» Task instructions:
Lines in the entries below where the word "hero" shows up should each be copied.

------ Data for processing ------

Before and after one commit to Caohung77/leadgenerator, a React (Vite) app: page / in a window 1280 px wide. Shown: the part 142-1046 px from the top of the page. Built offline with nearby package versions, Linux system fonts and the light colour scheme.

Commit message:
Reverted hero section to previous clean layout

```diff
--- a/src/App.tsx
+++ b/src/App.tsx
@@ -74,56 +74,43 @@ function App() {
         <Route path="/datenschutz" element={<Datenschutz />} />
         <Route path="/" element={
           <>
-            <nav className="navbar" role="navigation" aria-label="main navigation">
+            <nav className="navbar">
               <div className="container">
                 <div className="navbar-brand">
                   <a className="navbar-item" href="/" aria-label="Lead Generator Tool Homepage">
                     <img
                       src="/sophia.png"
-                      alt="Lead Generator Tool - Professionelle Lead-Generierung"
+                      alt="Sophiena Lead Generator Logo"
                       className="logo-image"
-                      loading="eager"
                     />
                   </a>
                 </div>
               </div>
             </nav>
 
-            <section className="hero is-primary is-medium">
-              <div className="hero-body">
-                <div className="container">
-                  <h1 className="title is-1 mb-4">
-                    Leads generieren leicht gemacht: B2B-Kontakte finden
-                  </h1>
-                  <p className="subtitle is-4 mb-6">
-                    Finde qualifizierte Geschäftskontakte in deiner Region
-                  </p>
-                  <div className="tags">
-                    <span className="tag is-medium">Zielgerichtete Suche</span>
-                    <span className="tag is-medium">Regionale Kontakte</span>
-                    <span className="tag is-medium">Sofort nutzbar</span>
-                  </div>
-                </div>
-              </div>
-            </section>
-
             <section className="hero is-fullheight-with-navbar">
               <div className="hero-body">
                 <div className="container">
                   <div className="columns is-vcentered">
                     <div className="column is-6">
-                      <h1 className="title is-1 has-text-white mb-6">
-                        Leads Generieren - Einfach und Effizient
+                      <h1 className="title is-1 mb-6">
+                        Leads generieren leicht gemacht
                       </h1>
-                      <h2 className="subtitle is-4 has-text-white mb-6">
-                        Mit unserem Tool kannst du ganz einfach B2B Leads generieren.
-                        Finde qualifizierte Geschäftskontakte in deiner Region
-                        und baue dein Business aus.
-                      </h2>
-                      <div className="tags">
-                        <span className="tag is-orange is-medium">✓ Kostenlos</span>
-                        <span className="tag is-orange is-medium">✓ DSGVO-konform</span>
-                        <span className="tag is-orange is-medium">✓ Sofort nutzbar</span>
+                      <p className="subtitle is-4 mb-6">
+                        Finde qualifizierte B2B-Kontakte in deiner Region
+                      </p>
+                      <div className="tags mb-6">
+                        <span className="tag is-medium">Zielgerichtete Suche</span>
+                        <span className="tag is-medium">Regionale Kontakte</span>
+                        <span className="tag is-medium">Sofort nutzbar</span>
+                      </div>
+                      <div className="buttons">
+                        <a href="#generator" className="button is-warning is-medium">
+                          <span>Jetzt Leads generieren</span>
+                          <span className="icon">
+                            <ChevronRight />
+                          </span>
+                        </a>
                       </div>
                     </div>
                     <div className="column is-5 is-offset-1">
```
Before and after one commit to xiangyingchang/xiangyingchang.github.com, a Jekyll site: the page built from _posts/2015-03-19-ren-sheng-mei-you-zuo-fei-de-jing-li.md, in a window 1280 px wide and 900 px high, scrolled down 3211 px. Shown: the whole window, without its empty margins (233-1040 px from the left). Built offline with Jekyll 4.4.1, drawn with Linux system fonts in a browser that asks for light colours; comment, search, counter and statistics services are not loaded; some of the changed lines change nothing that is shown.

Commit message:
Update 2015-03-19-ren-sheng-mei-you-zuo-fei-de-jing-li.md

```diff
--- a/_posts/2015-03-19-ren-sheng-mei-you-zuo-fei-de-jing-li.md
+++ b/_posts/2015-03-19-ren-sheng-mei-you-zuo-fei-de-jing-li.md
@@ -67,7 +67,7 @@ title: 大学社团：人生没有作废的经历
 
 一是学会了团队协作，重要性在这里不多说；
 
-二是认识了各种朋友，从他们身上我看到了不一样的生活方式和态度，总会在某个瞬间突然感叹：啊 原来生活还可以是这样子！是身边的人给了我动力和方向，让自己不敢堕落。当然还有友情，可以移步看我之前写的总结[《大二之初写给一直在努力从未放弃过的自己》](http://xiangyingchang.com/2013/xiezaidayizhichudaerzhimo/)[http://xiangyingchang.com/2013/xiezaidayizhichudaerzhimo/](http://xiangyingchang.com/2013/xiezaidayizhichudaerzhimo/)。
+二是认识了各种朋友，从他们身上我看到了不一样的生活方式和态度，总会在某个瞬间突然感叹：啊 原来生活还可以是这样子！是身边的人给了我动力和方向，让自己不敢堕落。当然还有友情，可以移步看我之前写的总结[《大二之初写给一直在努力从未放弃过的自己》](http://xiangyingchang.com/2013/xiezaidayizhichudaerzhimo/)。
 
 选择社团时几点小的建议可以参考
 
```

------

» Response below:
Reverted hero section to previous clean layout
-            <section className="hero is-primary is-medium">
-              <div className="hero-body">
             <section className="hero is-fullheight-with-navbar">
               <div className="hero-body">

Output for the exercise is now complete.